Piagets Theories of Assimilation Accommodation and Child Development

Piaget’s theories of assimilation, accommodation, and child development have been used in educational practices for several years. These theories help us understand how children and adults think and understand. This article will discuss Piaget’s theories of assimilation, accommodation, and child development in detail.

Piaget studied sciences for many years before he delved into the realm of human development. He wrote many papers by the young age of 21, and he is known for his work with mollusks (Atherton, 2009). Although, Piaget was a biologist for many years he is most known for his work with child development. He studied child development by assigning children exercise and simply talking with them. Through his studies he developed his theories of assimilation and accommodation. These theories have played a huge role in educational theory since then.

Assimilation is one of Piaget’s theories on children and perception. This theory discusses how a child perceives the world around him. It suggests that a child may alter what he sees around him in order to make sense with the world he already knows. This means that a child will simplify external objects in order to fit into his preconceived notion of reality (Atherton, 2009). In assimilation a child does not change his own beliefs of the world; he instead changes his perception of what he is learning or seeing in the world. This practice may harm child development if it is not passed because it causes stereotypes which may lead to an inability to deal with reality.

Accommodation is a more complex part of perception that occurs in child development. This part of Piaget’s theories suggests that a child will change his inside world in order to fit with the outside world he perceives. Accommodation is a part of Piaget’s theories that influences how a child will adapt to his surroundings (Atherton, 2009). This part of child development means that when a child can not fit something he perceives into a category that already exists in his perception of the world he changes preexisting categories or adds new categories in order to accommodate this perception (Atherton, 2009).

Piaget’s theories on assimilation and accommodation are important when trying to understand how humans perceive the world. Assimilation and accommodation are both important for child development, and Piaget theorizes that they are both occurring at the same time.
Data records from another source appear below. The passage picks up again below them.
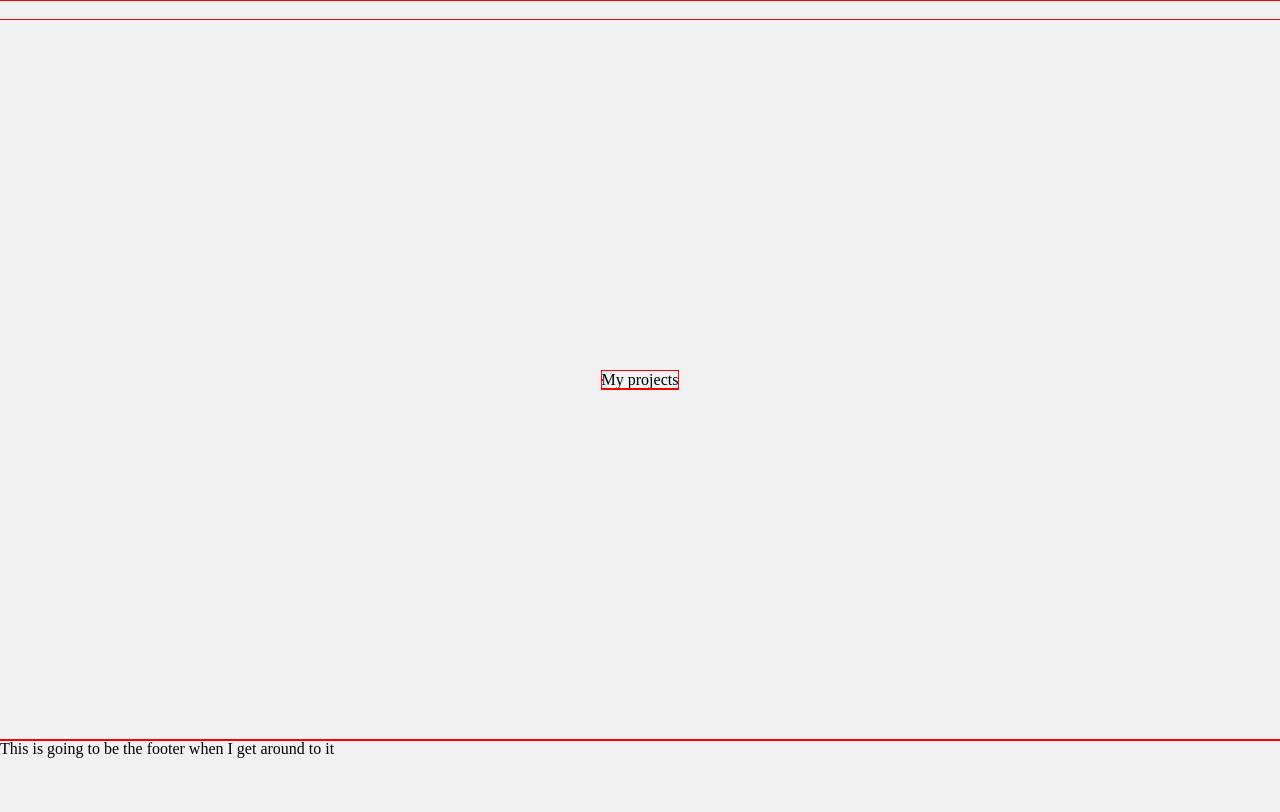
Repository: lynn-the-owl/lynnhtet
Page: index.html
The author's editor kept a copy of each file at every save. The page is drawn from the files as they stood at one save, then again after a run of saves.
The browser window is 1280 px wide. The pictures show the whole page.
Some web fonts or font styles are not loaded; a fallback is used. Some web libraries are served in a nearby version.

Above is the page before, as saved 2023-10-10 00:20:54.

After the next 2 saves:
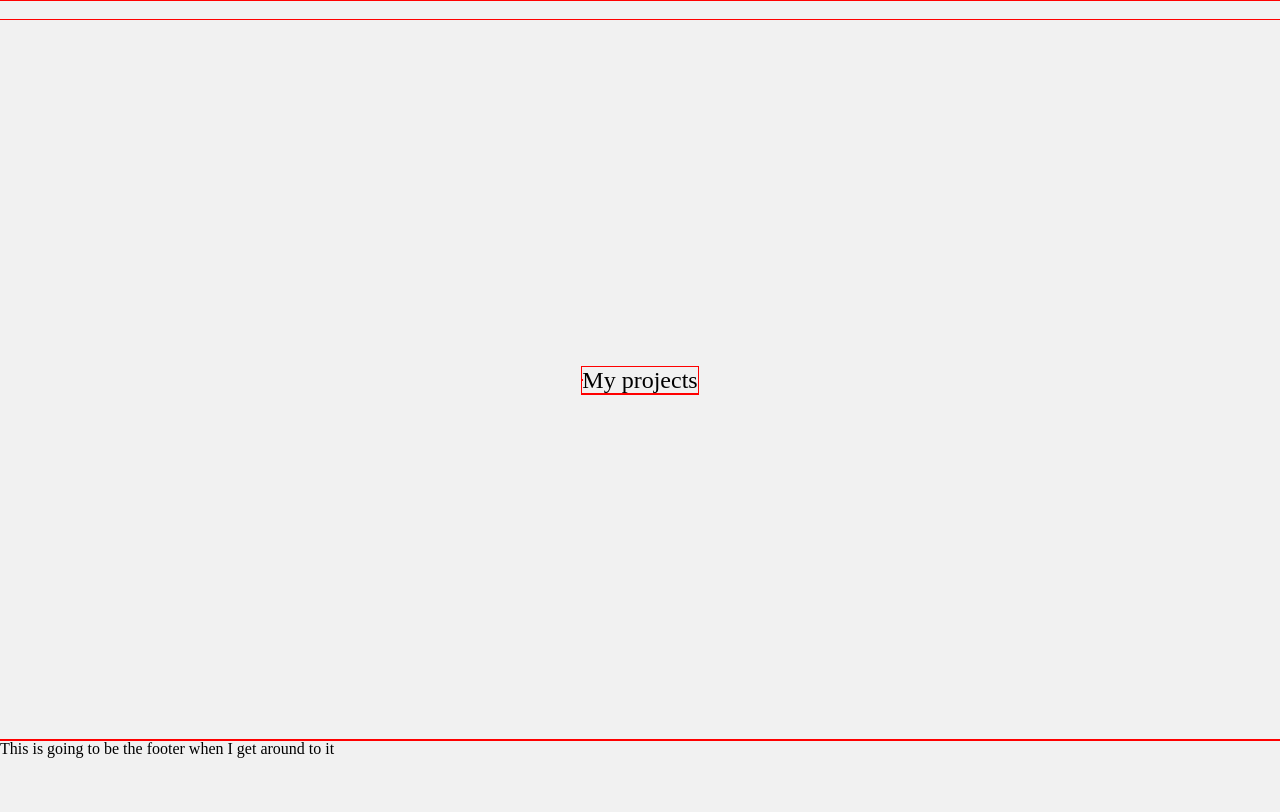
The 2 saves are shown as one change because they came seconds apart.
The last was saved 8 s later.
--- a/style.css
+++ b/style.css
@@ -20,7 +20,7 @@ p {
 }
 .myprojects {
     font-family: 'Poiret One', cursive;
-    font-size: ;
+    font-size:x-large
 
 }
 
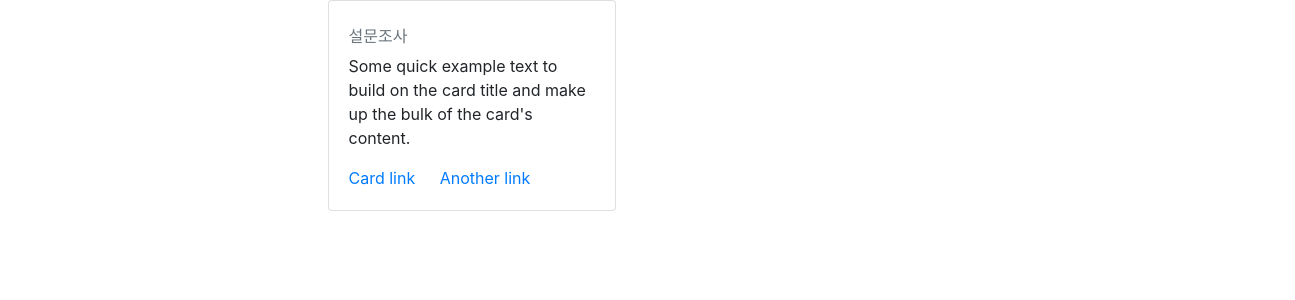
Repository: Pastelkun99/fs_1
Page: http://localhost/Fusion_1/WEB-INF/views/analysisList.jsp
An editor plug-in stored every save of this project. The page is shown before and after the next save, followed by the edit.
The browser window is 1280 px wide. The page is 1295 px wide, so the pictures cover 1295 px, including what lies to the right of the window. The pictures show the whole page.
The page is served by Tomcat 9. Nobody is signed in. The template is opened directly, without the code that normally fills it, so the values that code supplies are empty.

Above is the page before, as saved 2019-11-21 04:12:20.
Console error: TypeError: Cannot read properties of undefined (reading 'fn')

After the next save:
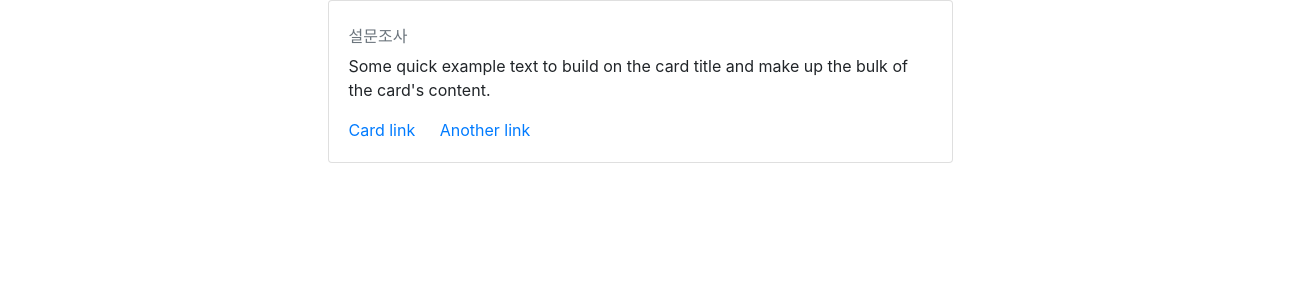
Saved 5 s later.
--- a/Fusion_1/src/main/webapp/WEB-INF/views/analysisList.jsp
+++ b/Fusion_1/src/main/webapp/WEB-INF/views/analysisList.jsp
@@ -21,7 +21,7 @@
 <div class="row">
 	<div class="col-3"></div>
 	<div class="col-6">
-		<div class="card" style="width:18rem;">
+		<div class="card" style="width:100%;">
 	  		<div class="card-body">
 	  		  <h5 class="card-title"></h5>
 	   		  <h6 class="card-subtitle mb-2 text-muted">설문조사</h6>
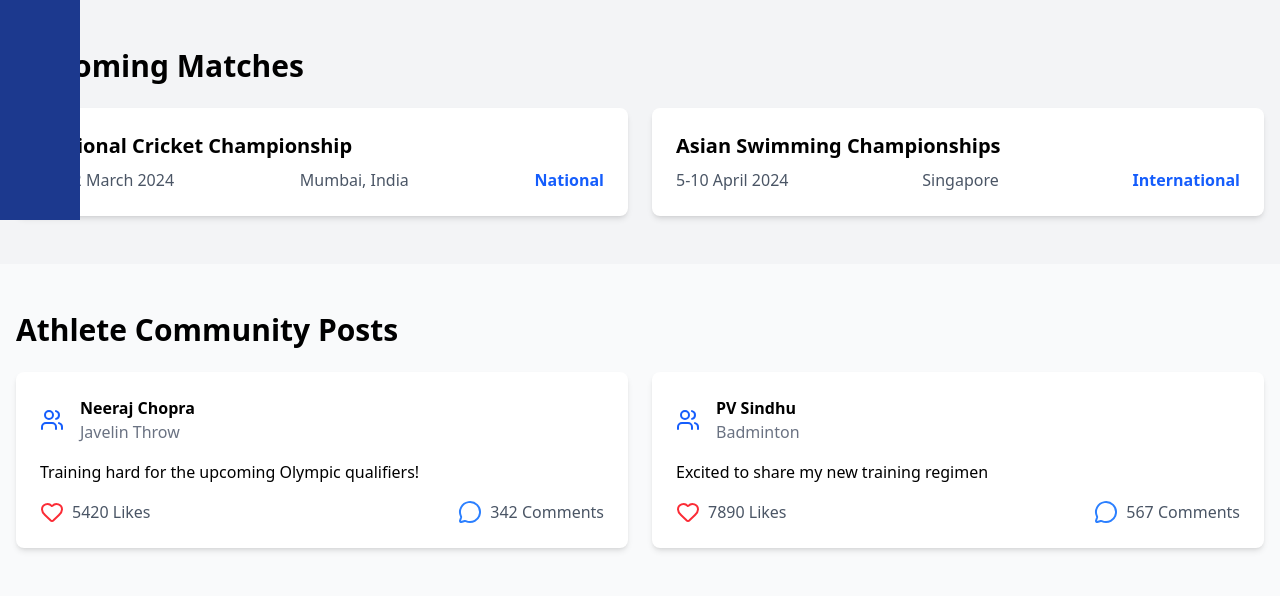
Repository: Shovon0004/Athlete
Page: / (app in Athlete/)
These files come from the project's save history. The page is drawn as it stood at one moment and after the next save; the edit follows.
The browser window is 1280 px wide. The pictures show the part of the page from y = 500 to 1096 px (the page is 1096 px tall).
The project was rebuilt for these pictures with package versions that can differ from the ones it lists, and the page was loaded fresh each time. Also part of the build but not shown: Athlete/vite.config.js.

Above is the page before, as saved 2025-01-26 09:07:44.

After the next save:
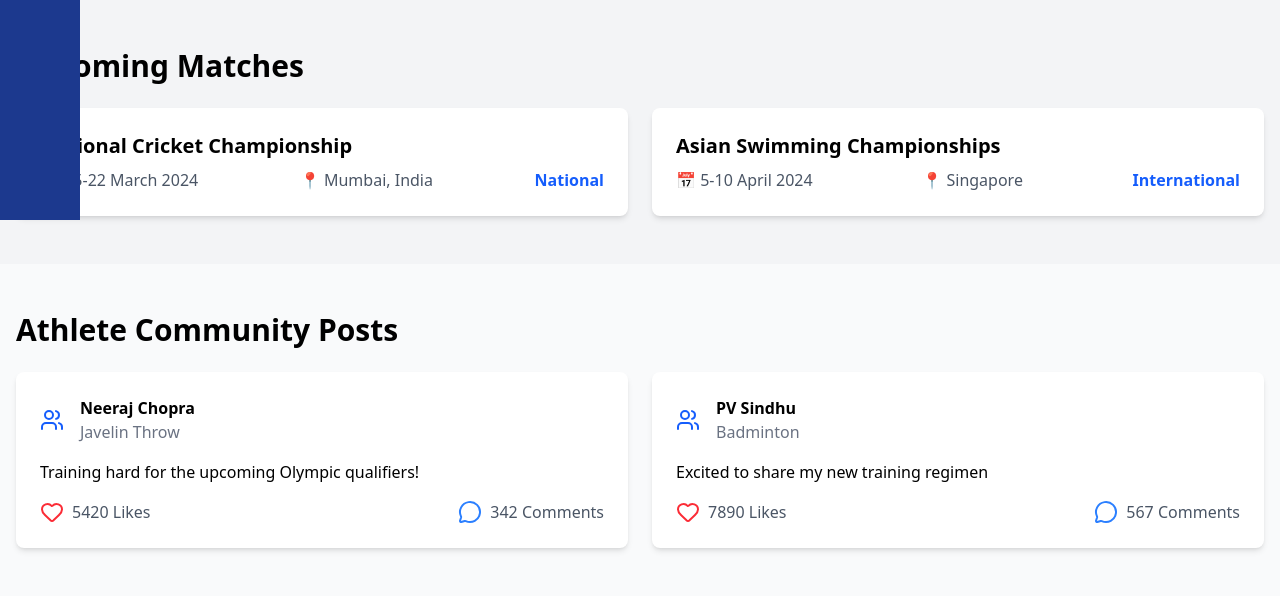
Saved 5 min 27 s later.
--- a/Athlete/src/components/HeroPage.jsx
+++ b/Athlete/src/components/HeroPage.jsx
@@ -2,13 +2,11 @@
 import {
   ChevronLeft,
   ChevronRight,
-  Award,
-  Trophy,
-  Globe,
   Users,
   Heart,
   MessageCircle
 } from 'lucide-react';
+import { motion } from 'framer-motion';
 
 const HeroPage = () => {
   const [currentSchemeSlide, setCurrentSchemeSlide] = useState(0);
@@ -91,10 +89,11 @@
       {/* Government Schemes Slider */}
       <section className="relative w-full h-[500px] overflow-hidden">
         {governmentSchemes.map((scheme, index) => (
-          <div
+          <motion.div
             key={index}
-            className={`absolute inset-0 transition-opacity duration-500
-              ${currentSchemeSlide === index ? 'opacity-100' : 'opacity-0'}`}
+            initial={{ opacity: 0 }}
+            animate={{ opacity: currentSchemeSlide === index ? 1 : 0 }}
+            className="absolute inset-0 transition-opacity duration-500"
           >
             <div
               className="absolute inset-0 bg-cover bg-center filter brightness-50"
@@ -103,8 +102,8 @@
 
             <div className="relative z-10 flex items-center justify-center h-full text-white px-8">
               <div className="max-w-xl text-center">
-                <h2 className="text-4xl font-bold mb-4">{scheme.title}</h2>
-                <p className="text-xl mb-6">{scheme.description}</p>
+                <h2 className="text-4xl font-extrabold mb-4 drop-shadow-lg">{scheme.title}</h2>
+                <p className="text-xl mb-6 drop-shadow-md">{scheme.description}</p>
 
                 <ul className="space-y-2 text-left bg-black/50 p-6 rounded-lg">
                   {scheme.details.map((detail, detailIndex) => (
@@ -116,19 +115,19 @@
                 </ul>
               </div>
             </div>
-          </div>
+          </motion.div>
         ))}
 
         {/* Navigation Buttons */}
         <button
           onClick={prevSchemeSlide}
-          className="absolute left-4 top-1/2 -translate-y-1/2 bg-white/20 p-2 rounded-full"
+          className="absolute left-4 top-1/2 -translate-y-1/2 bg-white/20 p-2 rounded-full hover:bg-white/40"
         >
           <ChevronLeft className="text-white" />
         </button>
         <button
           onClick={nextSchemeSlide}
-          className="absolute right-4 top-1/2 -translate-y-1/2 bg-white/20 p-2 rounded-full"
+          className="absolute right-4 top-1/2 -translate-y-1/2 bg-white/20 p-2 rounded-full hover:bg-white/40"
         >
           <ChevronRight className="text-white" />
         </button>
@@ -139,8 +138,8 @@
             <button
               key={index}
               onClick={() => setCurrentSchemeSlide(index)}
-              className={`w-3 h-3 rounded-full
-                ${currentSchemeSlide === index ? 'bg-white' : 'bg-white/50'}`}
+              className={`w-3 h-3 rounded-full transition-all duration-300
+                ${currentSchemeSlide === index ? 'bg-white scale-110' : 'bg-white/50'}`}
             />
           ))}
         </div>
@@ -148,27 +147,35 @@
 
       {/* Upcoming Matches Section */}
       <section className="container mx-auto px-4 py-12">
-        <h2 className="text-3xl font-bold mb-6">Upcoming Matches</h2>
+        <h2 className="text-3xl font-extrabold mb-6">Upcoming Matches</h2>
         <div className="grid md:grid-cols-2 gap-6">
           {upcomingMatches.map((match, index) => (
-            <div key={index} className="bg-white p-6 rounded-lg shadow-md hover:shadow-xl transition-shadow">
+            <motion.div
+              key={index}
+              className="bg-white p-6 rounded-lg shadow-md hover:shadow-xl transition-shadow"
+              whileHover={{ scale: 1.05 }}
+            >
               <h3 className="text-xl font-semibold mb-2">{match.title}</h3>
               <div className="flex justify-between text-gray-600">
-                <span>{match.date}</span>
-                <span>{match.location}</span>
+                <span>📅 {match.date}</span>
+                <span>📍 {match.location}</span>
                 <span className="font-bold text-blue-600">{match.type}</span>
               </div>
-            </div>
+            </motion.div>
           ))}
         </div>
       </section>
 
       {/* Athlete Community Posts Section */}
       <section className="container mx-auto px-4 py-12 bg-gray-50">
-        <h2 className="text-3xl font-bold mb-6">Athlete Community Posts</h2>
+        <h2 className="text-3xl font-extrabold mb-6">Athlete Community Posts</h2>
         <div className="grid md:grid-cols-2 gap-6">
           {athletePosts.map((post, index) => (
-            <div key={index} className="bg-white p-6 rounded-lg shadow-md hover:shadow-xl transition-shadow">
+            <motion.div
+              key={index}
+              className="bg-white p-6 rounded-lg shadow-md hover:shadow-xl transition-shadow"
+              whileHover={{ scale: 1.05 }}
+            >
               <div className="flex items-center mb-4">
                 <Users className="mr-4 text-blue-600" />
                 <div>
@@ -185,7 +192,7 @@
                   <MessageCircle className="mr-2 text-blue-500" /> {post.comments} Comments
                 </span>
               </div>
-            </div>
+            </motion.div>
           ))}
         </div>
       </section>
These theories are beneficial to teachers, students, parents, and anyone who wants to understand how humans perceive reality.


ATHERTON J. S. (2009). Learning and Teaching;Assimilation and Accommodation[On-line] UK: Available: 1 April 2010

ATHERTON J S (2009) Learning and Teaching;Piaget’s developmental theory[On-line] UK: Available: 1 April 2010